Firsthand Experience Eating Locally


| January/February 2008



local

After eating a completely local diet for the month of September, Jennifer Kongs knew exactly where to find the makings of a locally sourced Thanksgiving dinner.


As you browse the aisles of your grocery store, think about this: All those available products traveled an average of 1,500 miles from where you're standing. International trade has invaded the food market so much that apples, oranges and bananas are now a year-long staple in most of our diets. This past September, I decided to switch from the standard 1,500-mile diet to a 100-mile diet. For 30 days, starting September 15, I would not consume any food products?except salt, pepper and yeast?that did not come from within a 100-mile radius of my house in Lawrence, Kan.

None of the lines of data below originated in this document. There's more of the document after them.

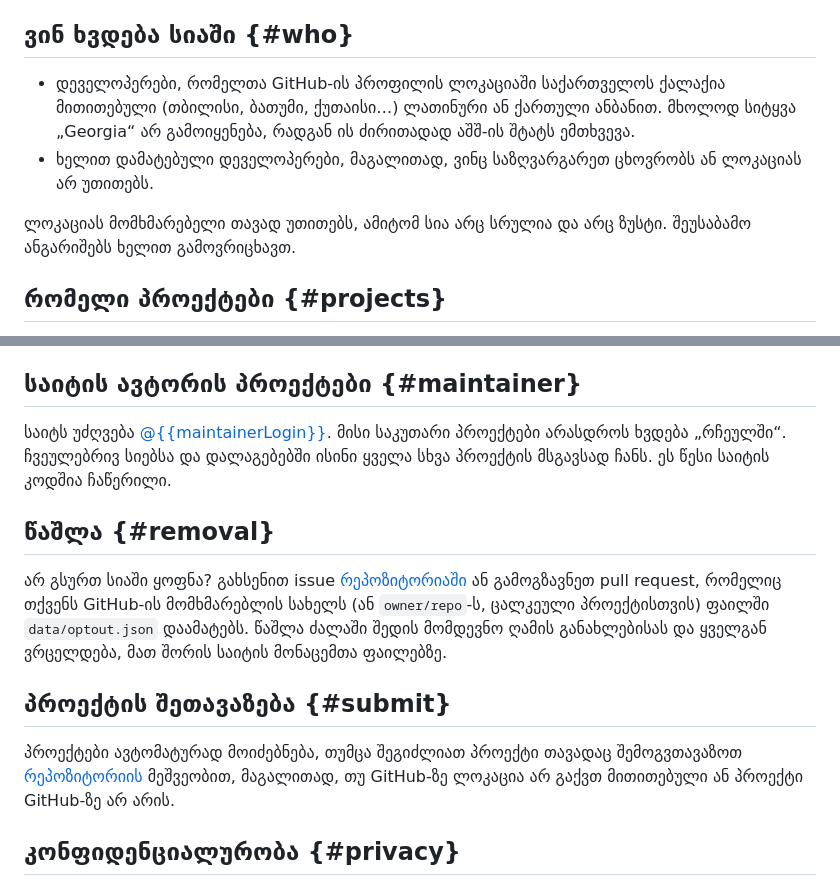
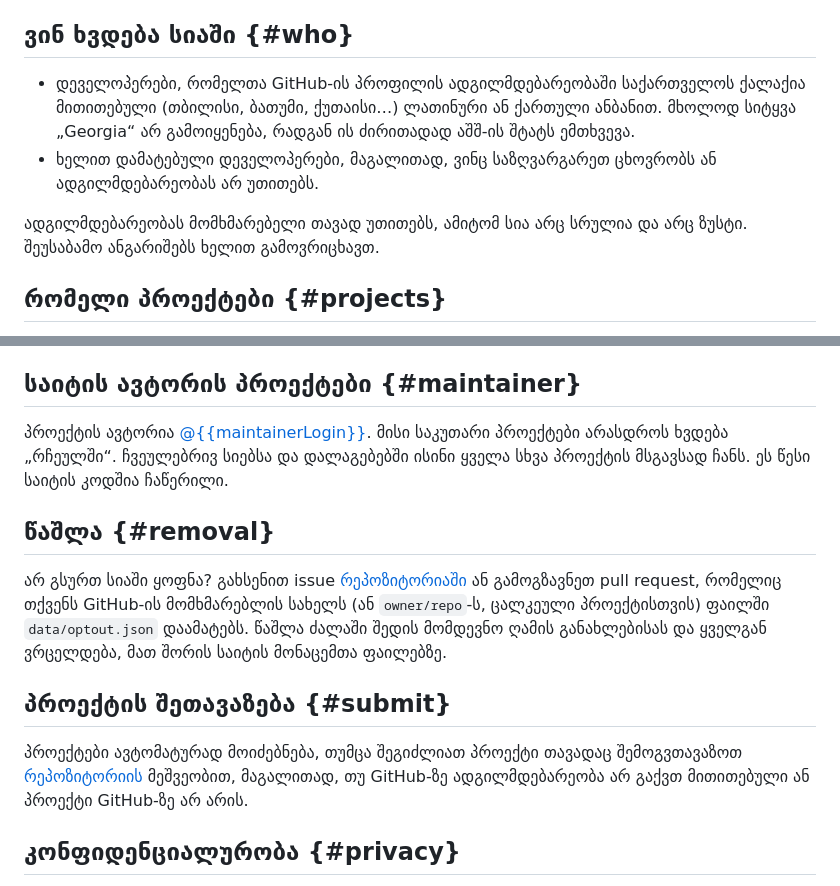
Before and after one commit to Giorgi/git.ge, a Markdown page: content/pages/about.ka.md, 2 parts joined by grey strips. Rendered like a GitHub page.

Commit message:
About (ka): use ადგილმდებარეობა, and name the maintainer as the project's author
Replaces the loanword ლოკაცია with ადგილმდებარეობა throughout the
Georgian About page, and says პროექტის ავტორია instead of საიტს უძღვება
in the maintainer section.

Co-Authored-By: Claude Opus 5.5 <noreply@anthropic.com>
Claude-Session: https://claude.ai/code/session_01TPwWCM5Kix1NvHrSAnKQFW

```diff
--- a/content/pages/about.ka.md
+++ b/content/pages/about.ka.md
@@ -6,13 +6,13 @@ API-დან საჯარო მონაცემებს იღებს
 
 ## ვინ ხვდება სიაში {#who}
 
-- დეველოპერები, რომელთა GitHub-ის პროფილის ლოკაციაში საქართველოს ქალაქია
+- დეველოპერები, რომელთა GitHub-ის პროფილის ადგილმდებარეობაში საქართველოს ქალაქია
   მითითებული (თბილისი, ბათუმი, ქუთაისი…) ლათინური ან ქართული ანბანით. მხოლოდ
   სიტყვა „Georgia“ არ გამოიყენება, რადგან ის ძირითადად აშშ-ის შტატს ემთხვევა.
 - ხელით დამატებული დეველოპერები, მაგალითად, ვინც საზღვარგარეთ ცხოვრობს ან
-  ლოკაციას არ უთითებს.
+  ადგილმდებარეობას არ უთითებს.
 
-ლოკაციას მომხმარებელი თავად უთითებს, ამიტომ სია არც სრულია და არც ზუსტი.
+ადგილმდებარეობას მომხმარებელი თავად უთითებს, ამიტომ სია არც სრულია და არც ზუსტი.
 შეუსაბამო ანგარიშებს ხელით გამოვრიცხავთ.
 
 ## რომელი პროექტები {#projects}
@@ -32,7 +32,7 @@ API-დან საჯარო მონაცემებს იღებს
 
 ## საიტის ავტორის პროექტები {#maintainer}
 
-საიტს უძღვება [@{{maintainerLogin}}](https://github.com/{{maintainerLogin}}). მისი
+პროექტის ავტორია [@{{maintainerLogin}}](https://github.com/{{maintainerLogin}}). მისი
 საკუთარი პროექტები არასდროს ხვდება „რჩეულში“. ჩვეულებრივ სიებსა და დალაგებებში
 ისინი ყველა სხვა პროექტის მსგავსად ჩანს. ეს წესი საიტის კოდშია ჩაწერილი.
 
@@ -47,7 +47,7 @@ pull request, რომელიც თქვენს GitHub-ის მომ
 ## პროექტის შეთავაზება {#submit}
 
 პროექტები ავტომატურად მოიძებნება, თუმცა შეგიძლიათ პროექტი თავადაც შემოგვთავაზოთ
-[რეპოზიტორიის]({{repoUrl}}) მეშვეობით, მაგალითად, თუ GitHub-ზე ლოკაცია არ გაქვთ
+[რეპოზიტორიის]({{repoUrl}}) მეშვეობით, მაგალითად, თუ GitHub-ზე ადგილმდებარეობა არ გაქვთ
 მითითებული ან პროექტი GitHub-ზე არ არის.
 
 ## კონფიდენციალურობა {#privacy}
```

This month-long 100-mile challenge started as a project for one of my classes at the University of Kansas, but turned into a much more personal endeavor. Using the Kansas City Food Circle as a jumping-off point, I found many vendors within a 100-mile radius of Lawrence that did not sell at our farmers markets. These vendors and the markets combined to become my new grocery store, one that was strictly seasonal and entirely local.


As an employee at both a local farm (Hoyland Farms) and a community cooperative grocery store (The Merc), I should say I had a head start. I was aware of Alma cheese (about 60 miles away), Iwig dairy (about 25 miles away), plus some sources for local meat and produce. Two of my roommates are also employees on local farms, so we always have a refrigerator full of fresh, locally grown vegetables.


Finding Out What Foods are Local
Before officially starting the diet, my food choices were already based locally. However, I had to replace caffeinated teas with locally grown herbals, and sugar with honey. Sadly I never did find a good replacement for chocolate. Plus, my cooking typically included many spices, such as cinnamon, that I could no longer use because they weren't available locally. By completely eliminating any product not from within 100 miles, I was also subject to the consequences of an unexpected late spring frost, which took out much of our fruit, including fall apples. I did manage, in the second week, to pick table grapes from Davenport Winery (about 10 miles away), a sweet saving grace once washed and stored in the freezer.


My first week was, by far, the most difficult. None of the major grains I consumed daily were available, and even locally baked breads contained ingredients from too far away. My diet was now based on vegetables and animal products. The first Saturday night, after coming home from the farmers market, I started a month-long culinary project that involved creating recipes from scratch. I enjoyed my first dinner of creamy tomato soup with bacon, pinto beans and fresh basil. The pinto beans had been picked from my back yard a few weeks prior by my roommate; the basil was fresh from Hoyland Farms. I happily replaced foreign spices with fresh herbs from the market and our greenhouse at home.


That week also marked the start of late night cooking. Going to school full-time and working multiple jobs, I wasn't left with much time for daytime cooking. This meant I was often up well past midnight, preparing lunch and usually dinner for the next day.

angieh
12/2/2013 11:49:43 AM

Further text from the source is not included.